Entries taken from a collection
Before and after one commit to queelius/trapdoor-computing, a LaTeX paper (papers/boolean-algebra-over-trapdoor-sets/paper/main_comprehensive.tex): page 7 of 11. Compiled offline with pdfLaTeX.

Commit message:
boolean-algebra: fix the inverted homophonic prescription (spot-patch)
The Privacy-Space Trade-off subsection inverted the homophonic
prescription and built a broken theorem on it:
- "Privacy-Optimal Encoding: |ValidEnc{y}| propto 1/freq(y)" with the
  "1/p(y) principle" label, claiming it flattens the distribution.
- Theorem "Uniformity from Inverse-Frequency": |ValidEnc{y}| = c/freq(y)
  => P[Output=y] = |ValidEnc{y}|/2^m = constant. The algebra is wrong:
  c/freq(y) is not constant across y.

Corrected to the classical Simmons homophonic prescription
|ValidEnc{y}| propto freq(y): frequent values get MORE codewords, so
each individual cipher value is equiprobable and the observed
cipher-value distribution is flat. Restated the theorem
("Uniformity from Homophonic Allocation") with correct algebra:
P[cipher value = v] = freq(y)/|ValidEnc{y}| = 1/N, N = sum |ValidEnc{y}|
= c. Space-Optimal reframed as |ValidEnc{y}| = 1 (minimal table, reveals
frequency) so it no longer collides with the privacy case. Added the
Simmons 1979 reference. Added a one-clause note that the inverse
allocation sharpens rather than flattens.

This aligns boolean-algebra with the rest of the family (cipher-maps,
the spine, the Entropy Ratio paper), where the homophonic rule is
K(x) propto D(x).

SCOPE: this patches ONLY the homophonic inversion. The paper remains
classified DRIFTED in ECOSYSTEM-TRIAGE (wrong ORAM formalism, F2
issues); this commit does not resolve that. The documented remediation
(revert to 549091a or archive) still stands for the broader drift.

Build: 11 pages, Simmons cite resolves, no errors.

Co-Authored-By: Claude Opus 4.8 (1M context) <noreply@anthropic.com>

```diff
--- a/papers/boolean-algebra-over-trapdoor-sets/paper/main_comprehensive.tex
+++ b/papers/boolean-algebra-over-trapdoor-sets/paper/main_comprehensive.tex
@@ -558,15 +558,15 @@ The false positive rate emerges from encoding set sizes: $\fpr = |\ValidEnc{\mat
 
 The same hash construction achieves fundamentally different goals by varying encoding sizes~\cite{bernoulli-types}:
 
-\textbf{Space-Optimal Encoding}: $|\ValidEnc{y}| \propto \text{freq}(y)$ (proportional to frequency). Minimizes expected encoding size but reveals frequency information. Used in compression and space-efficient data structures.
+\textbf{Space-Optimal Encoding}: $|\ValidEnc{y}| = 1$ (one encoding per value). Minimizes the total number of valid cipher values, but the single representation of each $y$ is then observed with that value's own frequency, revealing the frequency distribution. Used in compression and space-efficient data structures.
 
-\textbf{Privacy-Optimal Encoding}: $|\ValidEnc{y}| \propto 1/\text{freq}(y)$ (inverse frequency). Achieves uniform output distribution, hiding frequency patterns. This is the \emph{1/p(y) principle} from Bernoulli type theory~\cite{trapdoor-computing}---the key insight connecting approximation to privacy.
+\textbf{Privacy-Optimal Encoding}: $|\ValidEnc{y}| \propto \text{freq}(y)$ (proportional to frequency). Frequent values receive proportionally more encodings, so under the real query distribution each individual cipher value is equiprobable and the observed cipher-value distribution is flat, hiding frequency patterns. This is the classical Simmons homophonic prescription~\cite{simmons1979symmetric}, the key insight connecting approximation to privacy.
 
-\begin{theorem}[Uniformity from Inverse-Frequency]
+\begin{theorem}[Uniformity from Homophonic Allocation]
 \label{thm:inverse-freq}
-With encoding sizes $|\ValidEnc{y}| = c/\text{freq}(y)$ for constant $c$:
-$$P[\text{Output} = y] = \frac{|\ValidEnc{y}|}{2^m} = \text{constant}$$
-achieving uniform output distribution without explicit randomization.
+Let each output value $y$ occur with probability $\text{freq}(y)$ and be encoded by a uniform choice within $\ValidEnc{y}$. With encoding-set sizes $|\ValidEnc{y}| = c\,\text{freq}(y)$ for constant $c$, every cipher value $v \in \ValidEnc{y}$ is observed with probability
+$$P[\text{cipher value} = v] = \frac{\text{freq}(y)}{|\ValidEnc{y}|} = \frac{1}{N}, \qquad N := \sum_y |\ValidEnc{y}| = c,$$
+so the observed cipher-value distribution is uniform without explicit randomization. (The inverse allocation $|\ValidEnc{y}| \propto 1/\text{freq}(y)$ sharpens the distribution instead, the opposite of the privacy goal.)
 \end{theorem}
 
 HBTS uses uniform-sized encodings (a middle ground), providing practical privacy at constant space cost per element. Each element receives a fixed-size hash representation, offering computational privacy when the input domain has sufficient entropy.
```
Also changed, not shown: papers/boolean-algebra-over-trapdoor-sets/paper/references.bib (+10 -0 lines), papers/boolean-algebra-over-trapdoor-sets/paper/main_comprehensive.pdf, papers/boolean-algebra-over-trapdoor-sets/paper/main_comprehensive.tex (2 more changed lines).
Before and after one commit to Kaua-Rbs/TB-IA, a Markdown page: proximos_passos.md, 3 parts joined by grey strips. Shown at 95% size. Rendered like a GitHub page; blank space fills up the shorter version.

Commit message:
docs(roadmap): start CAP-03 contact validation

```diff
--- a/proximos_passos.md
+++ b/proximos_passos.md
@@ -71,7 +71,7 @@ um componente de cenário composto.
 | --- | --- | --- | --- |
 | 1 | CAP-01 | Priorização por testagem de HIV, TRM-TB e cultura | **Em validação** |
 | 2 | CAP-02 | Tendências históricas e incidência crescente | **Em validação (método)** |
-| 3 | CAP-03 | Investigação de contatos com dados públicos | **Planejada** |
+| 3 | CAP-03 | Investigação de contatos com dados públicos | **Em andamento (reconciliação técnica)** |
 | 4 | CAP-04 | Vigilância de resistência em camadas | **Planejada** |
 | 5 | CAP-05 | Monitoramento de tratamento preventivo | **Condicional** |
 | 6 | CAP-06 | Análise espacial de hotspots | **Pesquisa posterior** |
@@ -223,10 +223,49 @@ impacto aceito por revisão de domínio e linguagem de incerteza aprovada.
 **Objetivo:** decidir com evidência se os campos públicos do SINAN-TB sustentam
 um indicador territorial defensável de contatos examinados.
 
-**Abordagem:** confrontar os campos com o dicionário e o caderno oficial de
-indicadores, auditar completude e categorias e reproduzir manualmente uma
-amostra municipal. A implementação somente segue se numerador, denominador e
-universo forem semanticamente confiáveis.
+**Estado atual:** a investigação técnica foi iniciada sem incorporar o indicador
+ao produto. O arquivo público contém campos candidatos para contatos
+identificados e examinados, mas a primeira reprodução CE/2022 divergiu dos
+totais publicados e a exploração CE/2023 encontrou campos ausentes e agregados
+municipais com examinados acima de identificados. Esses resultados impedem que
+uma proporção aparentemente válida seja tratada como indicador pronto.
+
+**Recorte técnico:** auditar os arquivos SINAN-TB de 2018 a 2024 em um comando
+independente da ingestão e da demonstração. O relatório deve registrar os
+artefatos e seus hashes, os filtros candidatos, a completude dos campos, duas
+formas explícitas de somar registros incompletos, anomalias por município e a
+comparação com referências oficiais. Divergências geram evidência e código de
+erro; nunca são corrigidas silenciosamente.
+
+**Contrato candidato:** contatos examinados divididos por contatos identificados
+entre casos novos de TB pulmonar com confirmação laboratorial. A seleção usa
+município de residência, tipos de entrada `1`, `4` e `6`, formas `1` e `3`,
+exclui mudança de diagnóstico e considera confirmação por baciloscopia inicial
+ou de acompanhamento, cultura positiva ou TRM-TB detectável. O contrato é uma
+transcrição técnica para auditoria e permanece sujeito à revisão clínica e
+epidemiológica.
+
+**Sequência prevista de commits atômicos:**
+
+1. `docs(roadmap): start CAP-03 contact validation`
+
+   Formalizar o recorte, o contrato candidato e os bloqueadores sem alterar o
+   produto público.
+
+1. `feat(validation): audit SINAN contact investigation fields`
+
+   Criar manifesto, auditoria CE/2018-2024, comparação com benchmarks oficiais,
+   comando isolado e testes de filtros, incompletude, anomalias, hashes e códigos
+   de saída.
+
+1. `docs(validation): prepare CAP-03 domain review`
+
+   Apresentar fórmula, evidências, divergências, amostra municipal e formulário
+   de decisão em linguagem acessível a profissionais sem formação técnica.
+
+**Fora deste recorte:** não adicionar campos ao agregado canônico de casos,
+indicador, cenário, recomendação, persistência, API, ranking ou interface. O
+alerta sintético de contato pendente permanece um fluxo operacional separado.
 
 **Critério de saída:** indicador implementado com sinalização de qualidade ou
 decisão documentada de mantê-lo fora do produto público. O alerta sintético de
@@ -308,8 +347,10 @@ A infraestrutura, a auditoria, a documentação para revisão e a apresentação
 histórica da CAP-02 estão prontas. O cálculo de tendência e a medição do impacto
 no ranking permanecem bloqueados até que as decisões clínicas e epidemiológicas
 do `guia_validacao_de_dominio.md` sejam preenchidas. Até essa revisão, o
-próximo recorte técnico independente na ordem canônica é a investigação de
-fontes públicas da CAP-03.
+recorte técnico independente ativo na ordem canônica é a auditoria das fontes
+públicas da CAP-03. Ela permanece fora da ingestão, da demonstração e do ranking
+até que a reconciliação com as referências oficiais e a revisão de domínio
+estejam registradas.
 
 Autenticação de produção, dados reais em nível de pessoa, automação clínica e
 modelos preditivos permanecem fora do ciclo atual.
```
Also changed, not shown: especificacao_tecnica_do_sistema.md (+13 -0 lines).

* **Exercise aim**: Every line that holds the word "demonstração" should be copied from the records.

* **Response area**:
+independente da ingestão e da demonstração. O relatório deve registrar os
+públicas da CAP-03. Ela permanece fora da ingestão, da demonstração e do ranking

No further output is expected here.